When asked about the idea of performing a concert at Ignatius, Luvi chuckled, but quickly shot the idea down. “I don’t think that the culture here would mix”, he notes, and he’s probably right – the screentime his videos devote to bikini-clad models could be a source of concern. But more close to home, his musical career has received a mixed reception among the student body. Luvi-themed jokes are not unknown around campus, and the phenomenon culminated in a secretly filmed Latin speech by junior Zach Keirn that has drawn favorable comparisons to the 47% video featuring presidential candidate Mitt Romney. Keirn sarcastically lauded Luvi with lines about how the rapper began by “starting from humble beginnings and facing all the difficulties every suburban white male has to deal with” on his rise to the top. The video, entitled “Luvi Music Fridays”, has received an audience representing a significant fraction of some of Luvi’s lesser known videos. Luvi, though, seems to take it in stride: “They can say what they want, but I didn’t take it seriously.” His audience extends far beyond the borders of 1911 West 30th, and he believes that much of his criticism derives from incorrect rumors about his backstory.

A proud denizen of Seven Hills, Ohio, a city of just over 11,000, Luvi has no illusions about his roots. “I’m not trying to be, like, a thug rapper. People are always sending me tweets about how I’m trying to be something I’m not, and it’s not true.” Luvi runs all his own social media, and his constant connection to the fan base means he sees both the best and worst in his listeners, while plenty of fiction gets passed around online. “Another thing is, like, your dad’s money. My parents have put no money into my career at all.” He points out that First Round Records clearly see his potential, since the company sponsors his flights and has started a regional marketing effort to promote his “Cleveland’s Kid” persona. “Everything I got, I got on my own. It’s not like I’m rich, I drive a 2001 Saturn.” (His commentary to this car-less reporter.) But, all the drama notwithstanding, Luvi plans to move onwards and upwards in his effort to release a new mixtape around the beginning of this summer.

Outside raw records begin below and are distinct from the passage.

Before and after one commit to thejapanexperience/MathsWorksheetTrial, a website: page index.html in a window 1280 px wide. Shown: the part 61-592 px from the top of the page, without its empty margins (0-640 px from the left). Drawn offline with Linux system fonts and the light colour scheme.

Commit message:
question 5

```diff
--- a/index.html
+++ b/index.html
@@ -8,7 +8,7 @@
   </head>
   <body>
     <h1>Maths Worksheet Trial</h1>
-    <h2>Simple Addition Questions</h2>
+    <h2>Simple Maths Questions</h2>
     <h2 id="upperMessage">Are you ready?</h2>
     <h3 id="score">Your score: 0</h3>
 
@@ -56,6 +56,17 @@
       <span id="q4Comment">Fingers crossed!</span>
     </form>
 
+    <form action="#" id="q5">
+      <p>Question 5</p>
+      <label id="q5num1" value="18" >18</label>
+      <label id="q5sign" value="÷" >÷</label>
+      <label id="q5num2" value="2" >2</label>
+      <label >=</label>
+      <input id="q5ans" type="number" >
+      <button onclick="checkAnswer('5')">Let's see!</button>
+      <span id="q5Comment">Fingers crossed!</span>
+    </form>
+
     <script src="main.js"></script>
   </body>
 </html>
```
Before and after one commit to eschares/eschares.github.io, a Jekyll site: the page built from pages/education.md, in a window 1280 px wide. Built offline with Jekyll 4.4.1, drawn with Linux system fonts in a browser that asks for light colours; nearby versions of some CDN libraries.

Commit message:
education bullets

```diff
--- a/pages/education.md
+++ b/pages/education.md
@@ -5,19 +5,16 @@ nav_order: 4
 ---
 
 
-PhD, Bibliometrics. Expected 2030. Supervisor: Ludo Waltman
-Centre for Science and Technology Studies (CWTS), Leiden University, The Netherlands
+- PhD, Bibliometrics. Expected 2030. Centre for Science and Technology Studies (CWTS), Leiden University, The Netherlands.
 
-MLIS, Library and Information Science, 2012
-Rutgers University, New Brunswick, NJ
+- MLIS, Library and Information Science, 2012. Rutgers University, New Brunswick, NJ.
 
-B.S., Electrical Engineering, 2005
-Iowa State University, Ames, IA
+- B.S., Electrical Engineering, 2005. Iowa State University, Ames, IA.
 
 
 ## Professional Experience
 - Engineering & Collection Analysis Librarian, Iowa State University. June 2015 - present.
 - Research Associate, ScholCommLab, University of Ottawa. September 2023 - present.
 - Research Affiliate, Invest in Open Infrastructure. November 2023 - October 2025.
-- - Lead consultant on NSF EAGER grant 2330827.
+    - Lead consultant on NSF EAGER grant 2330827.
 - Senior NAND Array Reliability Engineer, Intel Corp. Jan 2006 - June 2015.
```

Featuring Sam Adams, the new EP is set to drop after the conclusion of Luvi’s upcoming spring tour to an undetermined set of colleges. The young rapper made no comment about the contents of the new release other than to say that an iTunes single would be made available soon, and that he was looking forward to performing live again after last year’s successful RapCure concert in downtown Cleveland with popular Californian artist Shwayze. “It’s like playing in a game. Recording is cool, but performing is where it’s at.” With only two live shows to his name so far, Luvi looks to add to his concert resume while creating new and improved music videos. He is fully aware of the criticism his videos have received, and acknowledges that there were some missteps in the past and particularly on the notorious “Get Ready” video, since removed from his YouTube channel but still available on Vimeo. That 4-minute gem was intended to be a wake-up call for Luvi’s fans, but resulted in a comedy of errors wherein a clearly uncomfortable Luvi dances his way through downtown Cleveland while surrounded by laughably disproportionate models. Luvi has since switched filming companies, and takes a sardonic view of the past: “Usually, they’re pretty attractive. That was pretty wild, though, to have WNBA players in my music videos.”

With his pedal to the floor and eyes to the future, Luvi looks to expand his market while building a local fan base, and maybe even gaining some new listeners at Saint Ignatius. Luvi, we at The Eye salute your audacity, and think it best to conclude with a quote from the song we started with.

“Yeah, so they know I’m the dude from Cleveland
Dreaming bout that green I’ll be making
Imma be on the Hollywood walk of fame
Like my name Kevin Bacon.”

Inscrutable, ambitious, and ear-catching. “What’s That Sound”, indeed.